But there’s more: HyperFormula supports `NETWORKDAYS.INTL`, which lets you set your own definition of a working day (for example, you can set Sunday as a working day, and Friday as a weekend day).

### 8. SUMPRODUCT

Another simple Excel function that often comes in handy is `SUMPRODUCT`. It takes arrays of values (as many as you like), multiplies those arrays’ corresponding values, and sums up the products of those multiplications.

You’ll find `SUMPRODUCT` in HyperFormula as well:

• `SUMPRODUCT(array1;array2...array30)`

For example:

• `SUMPRODUCT(A1:A4;B1:B4)`

### One function to rule them all

Now, if you’re building an advanced business app, there’s always a chance that this one particular Excel function that you need badly is missing from HyperFormula’s huge library.

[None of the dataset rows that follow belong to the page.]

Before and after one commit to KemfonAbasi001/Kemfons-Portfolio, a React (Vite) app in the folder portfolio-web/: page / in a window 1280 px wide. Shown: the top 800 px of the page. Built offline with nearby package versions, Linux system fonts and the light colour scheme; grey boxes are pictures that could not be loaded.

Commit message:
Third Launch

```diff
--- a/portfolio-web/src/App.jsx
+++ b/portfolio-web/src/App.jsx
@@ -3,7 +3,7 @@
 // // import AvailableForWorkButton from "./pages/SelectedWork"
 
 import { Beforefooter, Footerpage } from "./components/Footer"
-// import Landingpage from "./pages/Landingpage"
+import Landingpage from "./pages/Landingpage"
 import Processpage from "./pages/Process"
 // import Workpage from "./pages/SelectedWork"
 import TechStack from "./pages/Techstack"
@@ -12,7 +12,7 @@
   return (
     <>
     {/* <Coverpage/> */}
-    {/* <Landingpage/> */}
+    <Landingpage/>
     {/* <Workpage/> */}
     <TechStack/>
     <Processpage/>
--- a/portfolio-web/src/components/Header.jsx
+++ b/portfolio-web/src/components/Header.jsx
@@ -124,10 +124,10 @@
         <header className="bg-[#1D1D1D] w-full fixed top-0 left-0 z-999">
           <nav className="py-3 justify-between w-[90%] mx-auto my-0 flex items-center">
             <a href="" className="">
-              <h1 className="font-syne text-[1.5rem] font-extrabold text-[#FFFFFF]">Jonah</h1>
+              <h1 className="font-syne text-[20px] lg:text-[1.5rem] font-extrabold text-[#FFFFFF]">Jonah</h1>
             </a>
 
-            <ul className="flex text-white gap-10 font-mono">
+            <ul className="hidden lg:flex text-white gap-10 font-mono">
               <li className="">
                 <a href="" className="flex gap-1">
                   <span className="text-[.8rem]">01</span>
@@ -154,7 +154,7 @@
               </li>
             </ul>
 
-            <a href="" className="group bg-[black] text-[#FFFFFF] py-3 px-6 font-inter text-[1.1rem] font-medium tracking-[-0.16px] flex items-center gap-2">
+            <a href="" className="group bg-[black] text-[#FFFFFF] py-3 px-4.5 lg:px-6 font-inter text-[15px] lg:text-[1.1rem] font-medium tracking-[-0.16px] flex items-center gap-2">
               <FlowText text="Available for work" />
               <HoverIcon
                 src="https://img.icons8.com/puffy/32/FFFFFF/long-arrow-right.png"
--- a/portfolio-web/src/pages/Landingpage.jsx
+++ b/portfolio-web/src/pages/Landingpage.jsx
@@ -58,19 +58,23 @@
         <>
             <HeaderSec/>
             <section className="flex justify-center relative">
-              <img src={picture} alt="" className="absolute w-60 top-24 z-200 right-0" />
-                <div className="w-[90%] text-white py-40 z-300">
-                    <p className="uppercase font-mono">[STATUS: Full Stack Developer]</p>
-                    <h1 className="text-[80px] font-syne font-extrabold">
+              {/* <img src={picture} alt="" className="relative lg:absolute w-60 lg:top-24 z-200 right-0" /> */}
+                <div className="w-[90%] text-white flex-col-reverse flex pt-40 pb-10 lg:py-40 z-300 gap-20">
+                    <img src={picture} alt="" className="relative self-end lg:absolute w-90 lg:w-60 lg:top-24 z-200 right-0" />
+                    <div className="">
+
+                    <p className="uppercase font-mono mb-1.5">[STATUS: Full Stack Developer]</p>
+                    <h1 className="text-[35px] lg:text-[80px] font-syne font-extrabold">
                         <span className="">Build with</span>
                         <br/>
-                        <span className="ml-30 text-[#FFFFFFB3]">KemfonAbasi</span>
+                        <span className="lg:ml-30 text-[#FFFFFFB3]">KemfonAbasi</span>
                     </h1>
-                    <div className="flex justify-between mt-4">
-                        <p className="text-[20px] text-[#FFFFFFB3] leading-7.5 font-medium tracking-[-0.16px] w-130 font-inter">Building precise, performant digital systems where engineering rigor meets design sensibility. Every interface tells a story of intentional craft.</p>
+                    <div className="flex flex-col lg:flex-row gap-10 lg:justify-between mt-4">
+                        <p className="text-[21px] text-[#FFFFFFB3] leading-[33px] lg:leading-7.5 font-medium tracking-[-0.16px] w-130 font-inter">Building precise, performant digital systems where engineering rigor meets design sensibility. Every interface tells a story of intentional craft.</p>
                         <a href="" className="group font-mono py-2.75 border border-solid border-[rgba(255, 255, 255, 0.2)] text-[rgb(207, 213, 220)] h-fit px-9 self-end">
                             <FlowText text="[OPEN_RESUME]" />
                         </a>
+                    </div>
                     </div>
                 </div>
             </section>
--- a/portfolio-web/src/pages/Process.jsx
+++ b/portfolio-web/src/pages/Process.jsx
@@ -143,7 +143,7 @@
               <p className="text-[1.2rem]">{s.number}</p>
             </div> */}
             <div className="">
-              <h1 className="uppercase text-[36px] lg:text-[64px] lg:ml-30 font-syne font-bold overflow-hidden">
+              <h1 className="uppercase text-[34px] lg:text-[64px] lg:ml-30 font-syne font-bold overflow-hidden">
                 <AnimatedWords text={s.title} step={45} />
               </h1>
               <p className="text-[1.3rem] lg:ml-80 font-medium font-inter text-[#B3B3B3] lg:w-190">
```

Or, it may even turn out that your end users’ needs are so specific that they can’t be met by any existing function. What then?

The answer is simple: you are free to completely remake any of HyperFormula’s built-in functions. For example, you can take a built-in function and make it compatible with other spreadsheet software, like Google Sheets, LibreOffice Calc, or Gnumeric, if that’s your requirement. Or, you can remove some functions that you don’t need. Or, you can completely remove all the built-in functions and implement only those that match your app’s exact needs.

But your ultimate weapon is creating your own custom function from scratch. HyperFormula lets you easily create functions that do exactly what you need them to. You can even add your own translations for them. In short, the sky is the limit.

Of course, the functions we mentioned in this article are just a tiny sample of what HyperFormula has to offer. In the near future, we’re going to devote some more blog posts to other Excel functions that HyperFormula supports—stay tuned!

### Acknowledgments

The HyperFormula project was co-financed from European Union funds under the European Regional Development Funds as a part of the Smart Growth Operational Programme. Project implemented as a part of the National Centre for Research and Development: Fast Track.